I like to say that leaving Rome went off without a hitch but this was not the case. We were up early, fed and showered with our packs on ready to leave when the door to our B n B wouldn’t open. We tried our keys. Nothing. The other guests tried their keys. Nothing. We called the lovely owner who was rather concerned and rushed right over. Within 20 minutes she had shouldered in from the hall and come to our rescue. Lucky! We then power walked to the subway and got to the train station with plenty of time to spare.
The bullet train was fast and relatively comfortable and didn’t slow below 148kph the whole way to Florence. Once we departed we followed the instructions to our hotel. Our large room was decorated with antiques and artwork unlike the accommodation we are used to, yet the one thing that excited us both more than anything was a balcony overlooking the street with a table and chairs, perfect for dinner and a glass or four of red wine.
Now we hadn’t done much thinking or research on Florence, so unlike Rome we were rather oblivious to what it had to offer. What we found was striking architecture, narrow streets and lots of tourists.
For the most part we found we used our time in Florence to wander the narrow picturesque streets admiring sculptures and paintings that adorned the exterior of the buildings.
We sat in cafes eating all the things we didn’t know we were missing when we were in Asia. We ate lasagne, salad with lashings of balsamic vinegar, bruschetta topped with ripe tomatoes, pizza, fresh bread, salami, cheese, pesto and a bottle or five of red wine.
Now speaking of food we have found food here rather cheaper than we expected. The way we eat is not for everyone but it is a way of making you Euro stretch further. We often eat breakfast in our room (that is if it is not provided), we eat lunch at a cafe or restaurant and get a lunch special such as a pizza, bruschetta and wine for €7.50 or salad, bruschetta, pasta or lasagne and a glass of wine €10. Then we pop to a local deli/ market or supermarket for a bottle of red (€2-4) and fresh bread and other goodies for sandwiches for dinner. Our splurge dinners form the supermarket are about €10 including a bottle of wine.
Ok, enough about food, we didn’t come to Italy for the food… Yes we did!
The best way to explore Florence is by foot, so we walked a lot and more often than not found ourselves stumbling across a museum, cathedral, famous building or area that we had intended to see. As there are so many places to visit in Florence and we were limited by time we explored the following and many more;
Cathedral di Santa Maria del Fiore.

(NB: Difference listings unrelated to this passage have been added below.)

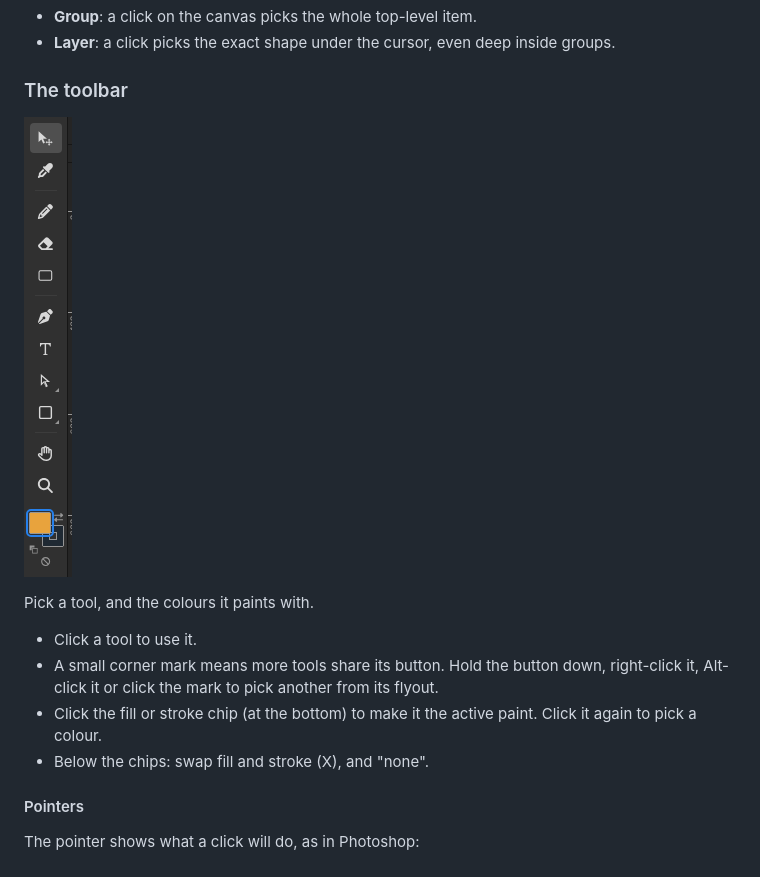
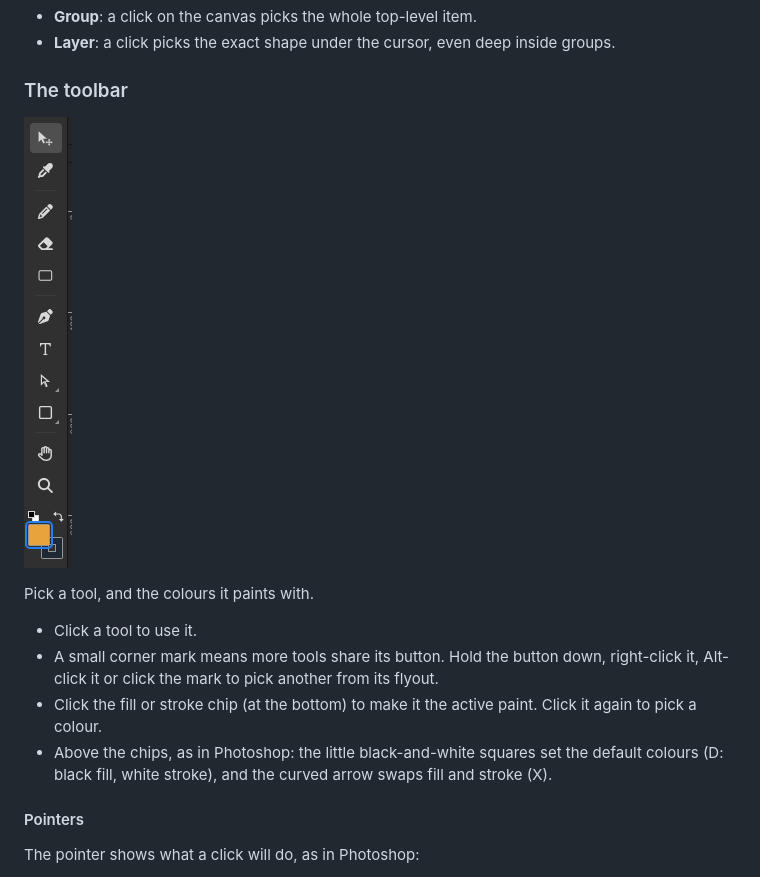
Before and after one commit to orthlieb/svgcraft, a Markdown page: README.md, the part around one of its changes. Drawn GitHub-style; pictures changed too: docs/help/the-toolbar.png.

```diff
--- a/README.md
+++ b/README.md
@@ -238,7 +238,9 @@ Pick a tool, and the colours it paints with.
   from its flyout.
 - Click the fill or stroke chip (at the bottom) to make it the active
   paint. Click it again to pick a colour.
-- Below the chips: swap fill and stroke (X), and "none".
+- Above the chips, as in Photoshop: the little black-and-white squares set
+  the default colours (D: black fill, white stroke), and the curved arrow
+  swaps fill and stroke (X).
 
 #### Pointers
 
```
Also changed, not shown: other parts of README.md (+1 -1 lines), 8 other files.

A huge cathedral surrounded by a square. This cathedral was built in the 14th century and has a striking green and white marble exterior with ornately carved sculptures adorning the high walls.

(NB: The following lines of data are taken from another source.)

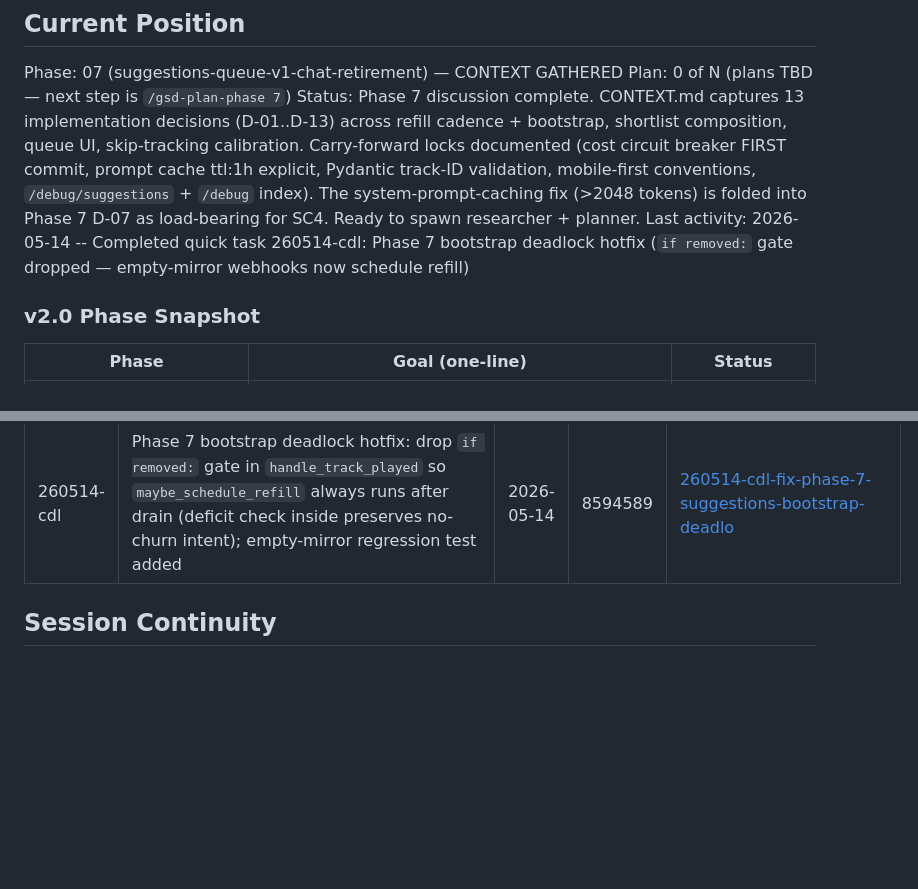
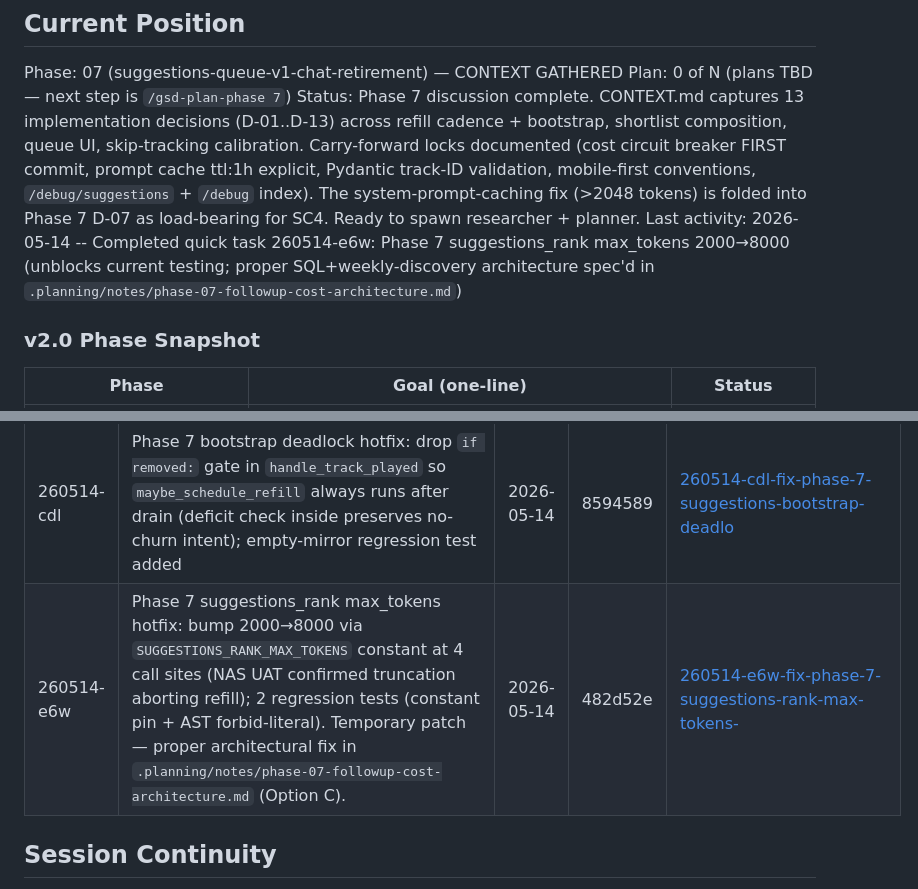
Before and after one commit to sambo7262/Composer, a Markdown page: .planning/STATE.md, 2 parts joined by grey strips. Drawn GitHub-style; blank space fills up the shorter version.

Commit message:
docs(quick-260514-e6w): Phase 7 suggestions_rank max_tokens hotfix
Co-Authored-By: Claude Opus 4.7 (1M context) <noreply@anthropic.com>

```diff
--- a/.planning/STATE.md
+++ b/.planning/STATE.md
@@ -28,7 +28,7 @@ See: .planning/PROJECT.md (updated 2026-05-08)
 Phase: 07 (suggestions-queue-v1-chat-retirement) — CONTEXT GATHERED
 Plan: 0 of N (plans TBD — next step is `/gsd-plan-phase 7`)
 Status: Phase 7 discussion complete. CONTEXT.md captures 13 implementation decisions (D-01..D-13) across refill cadence + bootstrap, shortlist composition, queue UI, skip-tracking calibration. Carry-forward locks documented (cost circuit breaker FIRST commit, prompt cache ttl:1h explicit, Pydantic track-ID validation, mobile-first conventions, `/debug/suggestions` + `/debug` index). The system-prompt-caching fix (>2048 tokens) is folded into Phase 7 D-07 as load-bearing for SC4. Ready to spawn researcher + planner.
-Last activity: 2026-05-14 -- Completed quick task 260514-cdl: Phase 7 bootstrap deadlock hotfix (`if removed:` gate dropped — empty-mirror webhooks now schedule refill)
+Last activity: 2026-05-14 -- Completed quick task 260514-e6w: Phase 7 suggestions_rank max_tokens 2000→8000 (unblocks current testing; proper SQL+weekly-discovery architecture spec'd in `.planning/notes/phase-07-followup-cost-architecture.md`)
 
 ### v2.0 Phase Snapshot
 
@@ -184,6 +184,7 @@ Recent decisions affecting current work:
 | 260512-k3n | Phase 6.2 hotfix: translate `thinking="adaptive"` to `{"type":"enabled","budget_tokens":2000}` with 400-fallback retry, plus live "Calling Anthropic…" progress card on propose page | 2026-05-12 | d57befe | [260512-k3n-hotfix-phase-6-2-replace-adaptive-thinki](./quick/260512-k3n-hotfix-phase-6-2-replace-adaptive-thinki/) |
 | 260512-kvs | Phase 6.2 hotfix #2: bump `PASS1_MAX_TOKENS` 3000→6000 + `PASS2_MAX_TOKENS` 4000→8000 (Pass 2 with extended thinking was returning thinking-only blocks on `stop_reason=max_tokens`); remove $3 cost-cap warning from /debug/vibes per user request | 2026-05-12 | 9ff83e3 | [260512-kvs-hotfix-2-remove-3-cost-cap-warning-bump-](./quick/260512-kvs-hotfix-2-remove-3-cost-cap-warning-bump-/) |
 | 260514-cdl | Phase 7 bootstrap deadlock hotfix: drop `if removed:` gate in `handle_track_played` so `maybe_schedule_refill` always runs after drain (deficit check inside preserves no-churn intent); empty-mirror regression test added | 2026-05-14 | 8594589 | [260514-cdl-fix-phase-7-suggestions-bootstrap-deadlo](./quick/260514-cdl-fix-phase-7-suggestions-bootstrap-deadlo/) |
+| 260514-e6w | Phase 7 suggestions_rank max_tokens hotfix: bump 2000→8000 via `SUGGESTIONS_RANK_MAX_TOKENS` constant at 4 call sites (NAS UAT confirmed truncation aborting refill); 2 regression tests (constant pin + AST forbid-literal). Temporary patch — proper architectural fix in `.planning/notes/phase-07-followup-cost-architecture.md` (Option C). | 2026-05-14 | 482d52e | [260514-e6w-fix-phase-7-suggestions-rank-max-tokens-](./quick/260514-e6w-fix-phase-7-suggestions-rank-max-tokens-/) |
 
 ## Session Continuity
 
```
Also changed, not shown: 1 other file.
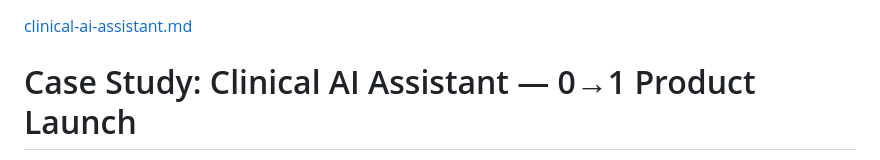
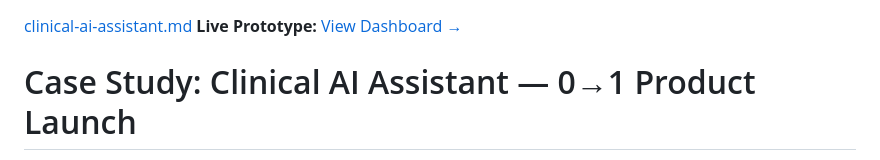
Before and after one commit to oluadun10/oluadun10.github.io, a Markdown page: cases/clinical-ai-assistant.md, the part around the change. Drawn GitHub-style.

Commit message:
Update clinical-ai-assistant.md
Added link to live prototype

```diff
--- a/cases/clinical-ai-assistant.md
+++ b/cases/clinical-ai-assistant.md
@@ -1,4 +1,5 @@
 [clinical-ai-assistant.md](https://github.com/user-attachments/files/28626862/clinical-ai-assistant.md)
+**Live Prototype:** [View Dashboard →](../prototypes/clinical-ai-assistant.html)
 # Case Study: Clinical AI Assistant — 0→1 Product Launch
 
 **Company:** Ochsner Health
```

Michelangelo’s Piazza. On the far banks of the Fiume Arno (river) you climb up a series of steep stairs to an amazing 180 degree view of Florence. What a view it is from the lush hillsides to the terracotta roofs of the city with cathedrals, churches and monuments piercing the skyline. From the viewpoint we walked up to the a church decorated in the same style as the cathedral, the interior in covered in detailed frescoes. There is a legend that the local priest was killed by the then Roman emporer, and afterwards picked up his head and strolled back to the church . His remains are said to be buried in the church.
The bridge is the last remaining of the original bridges crossing the river, and unlike the modern bridges has shops on both sides, most of which are jewellery shops. The centre of the bridge is open to provide an amazing view both up and down the river.

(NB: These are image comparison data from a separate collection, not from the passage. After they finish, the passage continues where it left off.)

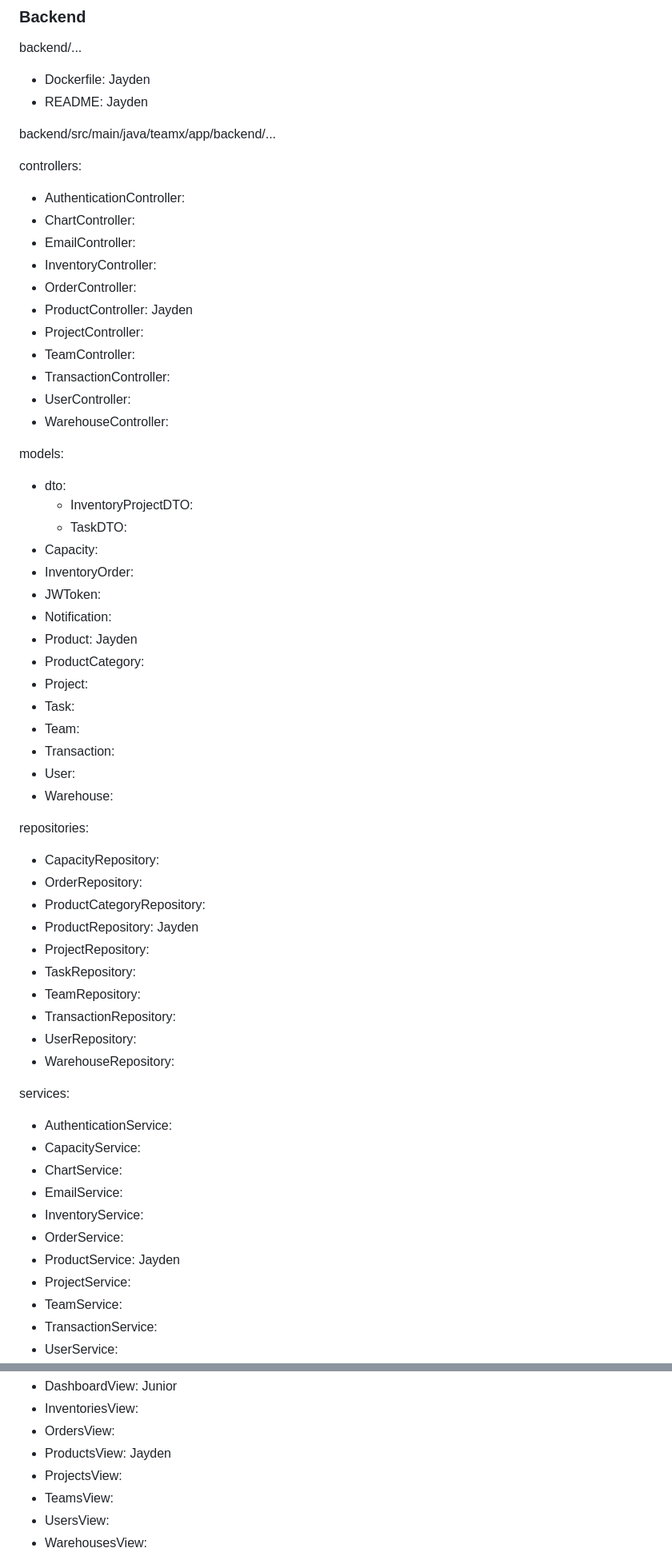
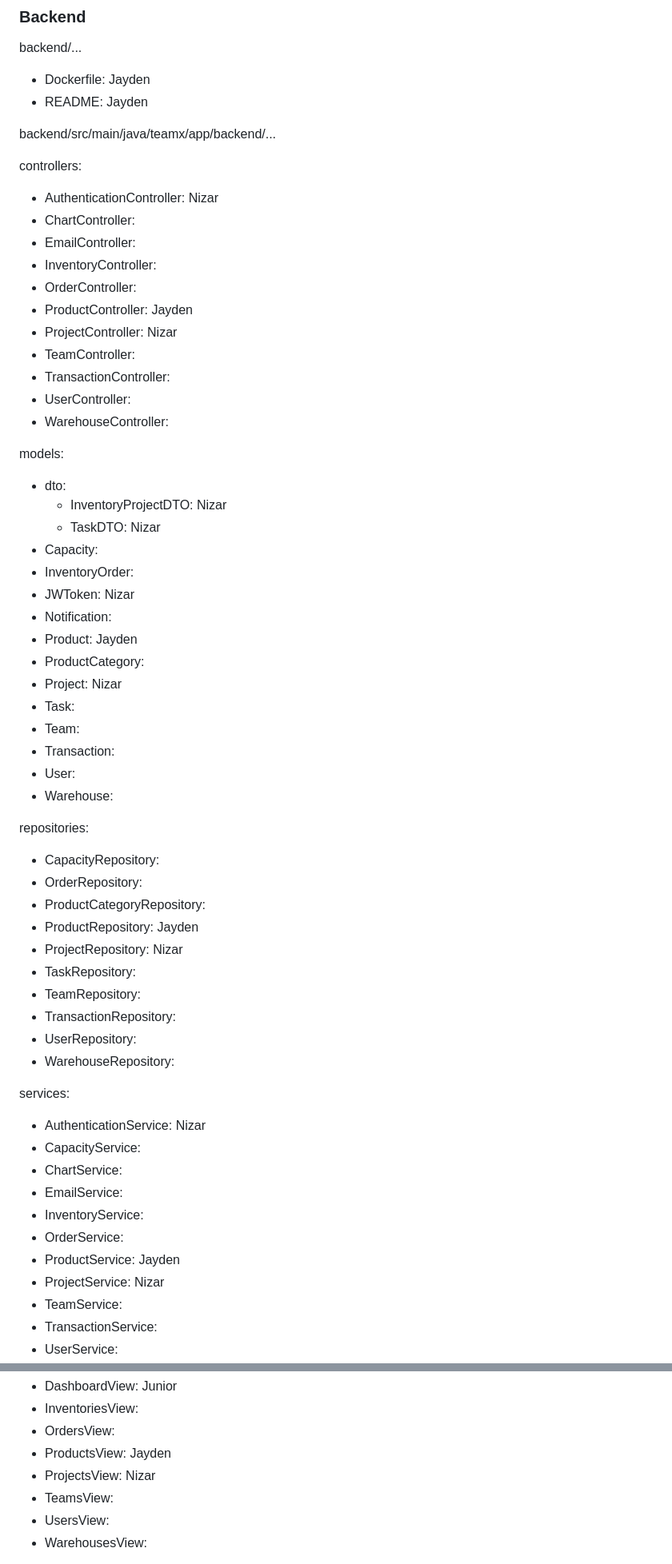
Before and after one commit to JoeyPoel/EWA, a Markdown page: README.md, 2 parts joined by grey strips. Shown: that part at 80% size. Drawn GitHub-style.

```diff
--- a/README.md
+++ b/README.md
@@ -37,13 +37,13 @@ backend/...
 backend/src/main/java/teamx/app/backend/...
 
 controllers:
-- AuthenticationController:
+- AuthenticationController: Nizar
 - ChartController:
 - EmailController:
 - InventoryController:
 - OrderController:
 - ProductController: Jayden
-- ProjectController:
+- ProjectController: Nizar
 - TeamController:
 - TransactionController:
 - UserController:
@@ -51,15 +51,15 @@ controllers:
 
 models:
 - dto:
-  - InventoryProjectDTO:
-  - TaskDTO:
+  - InventoryProjectDTO: Nizar
+  - TaskDTO: Nizar
 - Capacity:
 - InventoryOrder:
-- JWToken:
+- JWToken: Nizar
 - Notification:
 - Product: Jayden
 - ProductCategory:
-- Project:
+- Project: Nizar
 - Task:
 - Team:
 - Transaction:
@@ -71,7 +71,7 @@ repositories:
 - OrderRepository:
 - ProductCategoryRepository:
 - ProductRepository: Jayden
-- ProjectRepository:
+- ProjectRepository: Nizar
 - TaskRepository:
 - TeamRepository:
 - TransactionRepository:
@@ -79,14 +79,14 @@ repositories:
 - WarehouseRepository:
 
 services:
-- AuthenticationService:
+- AuthenticationService: Nizar
 - CapacityService:
 - ChartService:
 - EmailService:
 - InventoryService:
 - OrderService:
 - ProductService: Jayden
-- ProjectService:
+- ProjectService: Nizar
 - TeamService:
 - TransactionService:
 - UserService:
@@ -165,7 +165,7 @@ admin:
 - InventoriesView:
 - OrdersView:
 - ProductsView: Jayden
-- ProjectsView:
+- ProjectsView: Nizar
 - TeamsView:
 - UsersView:
 - WarehousesView:
```
Also changed, not shown: other parts of README.md (+5 -5 lines).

The palace and surrounding gardens now are open to tourists to view. For a hefty €13 you can view an amazing collection of renaissance art by the greats… Too many to mention. The apartments and a modern art exhibition (not modern as we know but maybe 14-16th century). Unfortunately it decided to rain so we were persuaded not to pay the €10 to visit the expansive gardens.
Cathedral with the fake David
Situated in a square with over a dozen larger than life statues this former church now houses the Uffizi museum. You can view the detailed frescoes in the foyer for free.
We admired many other famous and not so famous buildings and happily strolled through the truly idilic Italian streets.
Unfortunately we didn’t get to see Michelangelo’s David as it was booked out months in advance and we were put off by the queue for those who had not booked that snailed around the corner.
Our overall impression of Florence was that it was very arty with various galleries and many would love it (our parents included) but it was too busy with way too many tourists for us… Not saying we hated it just that others would appreciate it a lot more than us. (Will especially has a reserved hatred for paintings that saw him nearly run through the gallery rooms in the Palace.)
Next stop Rimini and San Marino!